Web interface edit records:
*** Begin section ***

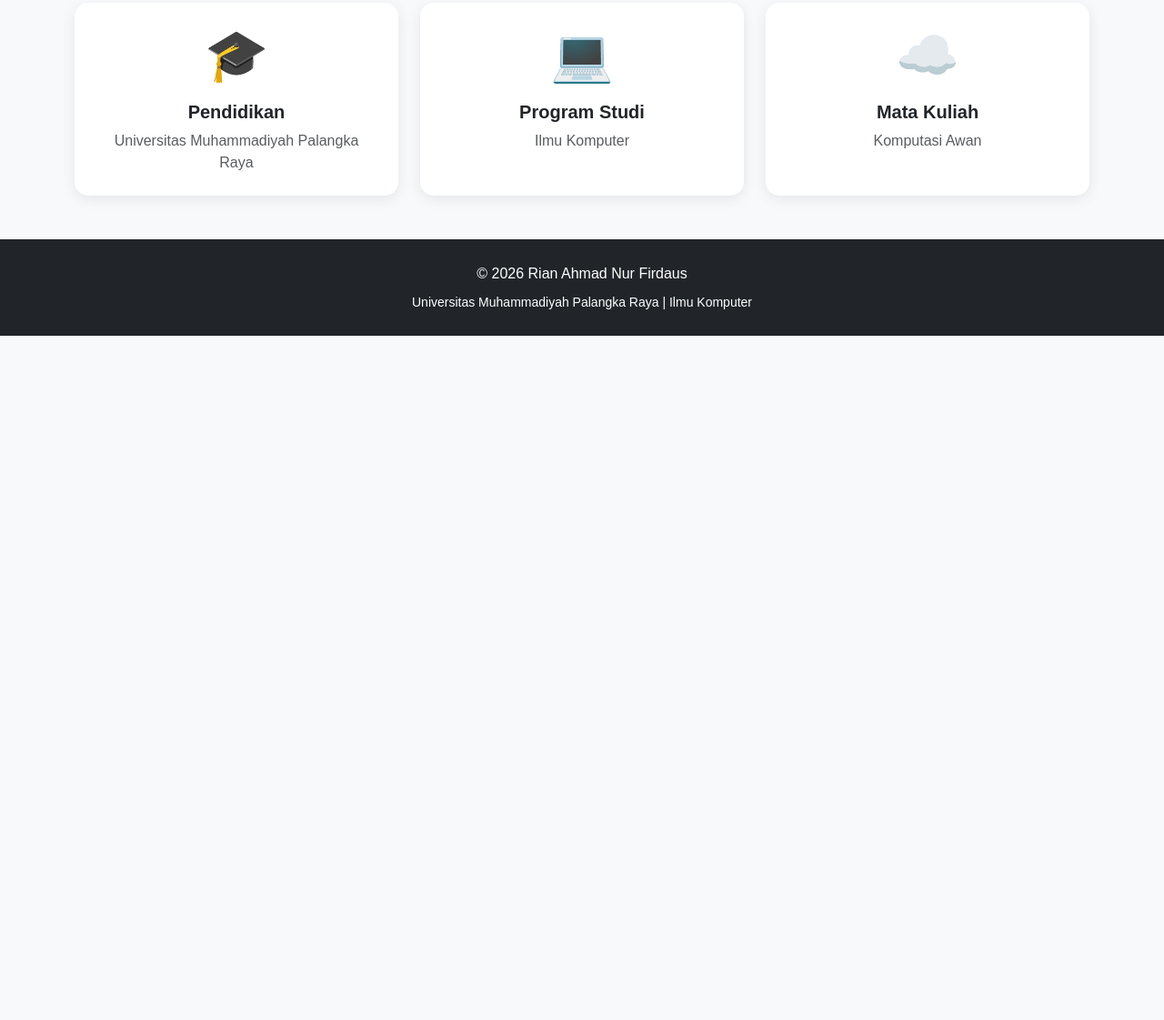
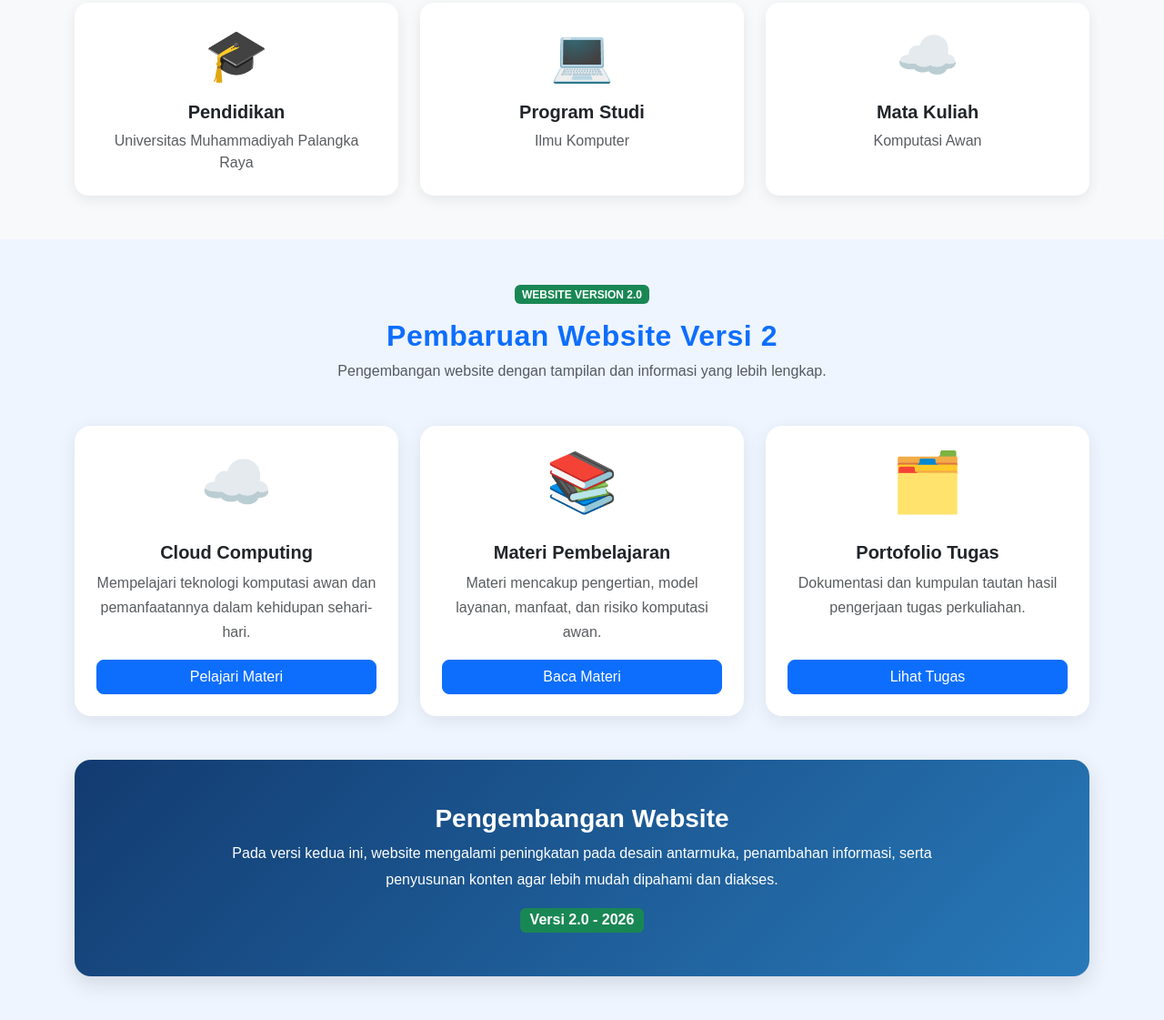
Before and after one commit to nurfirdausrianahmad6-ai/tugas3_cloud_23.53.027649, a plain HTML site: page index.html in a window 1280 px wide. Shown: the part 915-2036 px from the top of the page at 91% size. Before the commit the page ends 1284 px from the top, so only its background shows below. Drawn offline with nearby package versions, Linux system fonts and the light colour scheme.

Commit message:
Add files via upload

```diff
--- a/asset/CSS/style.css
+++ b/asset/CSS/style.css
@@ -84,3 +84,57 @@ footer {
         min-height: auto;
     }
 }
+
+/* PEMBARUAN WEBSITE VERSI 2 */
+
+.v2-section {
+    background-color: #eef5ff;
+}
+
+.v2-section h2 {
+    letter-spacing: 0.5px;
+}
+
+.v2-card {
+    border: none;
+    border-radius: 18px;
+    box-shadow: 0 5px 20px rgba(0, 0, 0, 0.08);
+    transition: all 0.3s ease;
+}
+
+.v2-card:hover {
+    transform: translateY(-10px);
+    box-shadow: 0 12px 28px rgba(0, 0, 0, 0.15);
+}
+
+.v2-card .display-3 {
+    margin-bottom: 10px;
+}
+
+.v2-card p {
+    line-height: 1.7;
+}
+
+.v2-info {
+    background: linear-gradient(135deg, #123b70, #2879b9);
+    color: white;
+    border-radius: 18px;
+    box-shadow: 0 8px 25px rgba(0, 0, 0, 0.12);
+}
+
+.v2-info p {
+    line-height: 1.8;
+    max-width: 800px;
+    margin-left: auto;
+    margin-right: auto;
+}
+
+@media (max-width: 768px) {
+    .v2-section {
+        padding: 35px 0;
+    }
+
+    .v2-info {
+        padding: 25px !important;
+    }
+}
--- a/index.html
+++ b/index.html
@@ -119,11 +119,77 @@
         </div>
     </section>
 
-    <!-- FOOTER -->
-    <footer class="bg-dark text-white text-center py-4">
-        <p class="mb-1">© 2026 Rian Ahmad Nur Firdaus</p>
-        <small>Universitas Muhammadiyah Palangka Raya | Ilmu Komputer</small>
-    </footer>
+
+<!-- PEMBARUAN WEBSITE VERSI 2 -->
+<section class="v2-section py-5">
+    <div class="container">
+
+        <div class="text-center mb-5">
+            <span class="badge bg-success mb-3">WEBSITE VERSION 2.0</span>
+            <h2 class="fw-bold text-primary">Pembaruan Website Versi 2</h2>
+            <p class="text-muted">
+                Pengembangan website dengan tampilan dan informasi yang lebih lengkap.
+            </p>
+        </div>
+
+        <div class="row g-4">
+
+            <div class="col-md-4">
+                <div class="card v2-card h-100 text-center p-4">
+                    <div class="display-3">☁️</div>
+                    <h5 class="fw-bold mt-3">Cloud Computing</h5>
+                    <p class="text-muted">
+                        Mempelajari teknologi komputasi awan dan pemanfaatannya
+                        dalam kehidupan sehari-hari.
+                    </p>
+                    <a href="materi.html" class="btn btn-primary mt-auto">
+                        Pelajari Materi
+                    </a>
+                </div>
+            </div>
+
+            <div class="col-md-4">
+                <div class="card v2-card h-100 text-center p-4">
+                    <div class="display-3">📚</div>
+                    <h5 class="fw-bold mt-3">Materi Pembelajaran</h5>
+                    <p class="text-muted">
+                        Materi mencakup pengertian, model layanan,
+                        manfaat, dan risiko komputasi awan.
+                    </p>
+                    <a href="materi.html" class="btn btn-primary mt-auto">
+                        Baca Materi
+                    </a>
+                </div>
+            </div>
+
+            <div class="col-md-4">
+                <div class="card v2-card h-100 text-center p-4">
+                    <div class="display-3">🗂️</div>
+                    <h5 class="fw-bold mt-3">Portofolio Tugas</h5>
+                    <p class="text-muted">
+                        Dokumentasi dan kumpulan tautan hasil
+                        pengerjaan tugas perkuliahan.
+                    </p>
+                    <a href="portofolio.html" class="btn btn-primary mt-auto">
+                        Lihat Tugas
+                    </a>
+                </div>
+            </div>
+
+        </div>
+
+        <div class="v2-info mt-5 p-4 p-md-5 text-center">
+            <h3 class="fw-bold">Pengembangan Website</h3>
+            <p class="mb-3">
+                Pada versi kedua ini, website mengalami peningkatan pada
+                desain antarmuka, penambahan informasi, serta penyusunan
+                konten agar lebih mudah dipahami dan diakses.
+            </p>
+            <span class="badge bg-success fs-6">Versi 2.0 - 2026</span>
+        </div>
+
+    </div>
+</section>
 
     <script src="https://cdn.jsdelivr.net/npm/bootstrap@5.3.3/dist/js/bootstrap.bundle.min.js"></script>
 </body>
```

*** End section ***
*** Begin section ***

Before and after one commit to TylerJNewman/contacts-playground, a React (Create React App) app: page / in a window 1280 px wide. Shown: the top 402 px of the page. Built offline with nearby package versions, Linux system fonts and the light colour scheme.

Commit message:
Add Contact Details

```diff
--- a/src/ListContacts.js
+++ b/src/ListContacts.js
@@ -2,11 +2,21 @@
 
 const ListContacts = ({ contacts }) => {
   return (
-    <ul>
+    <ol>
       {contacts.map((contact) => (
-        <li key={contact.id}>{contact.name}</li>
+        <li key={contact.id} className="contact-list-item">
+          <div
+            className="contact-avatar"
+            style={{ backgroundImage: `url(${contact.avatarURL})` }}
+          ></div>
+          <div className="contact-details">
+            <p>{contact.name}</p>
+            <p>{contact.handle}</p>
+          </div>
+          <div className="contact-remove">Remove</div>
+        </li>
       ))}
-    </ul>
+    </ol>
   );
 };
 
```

*** End section ***

_WORK ITEM_.
Where a line of the data contains "card", copy that line.

_RESULT FOR THIS TASK_.
+.v2-card {
+.v2-card:hover {
+.v2-card .display-3 {
+.v2-card p {
+                <div class="card v2-card h-100 text-center p-4">
+                <div class="card v2-card h-100 text-center p-4">
+                <div class="card v2-card h-100 text-center p-4">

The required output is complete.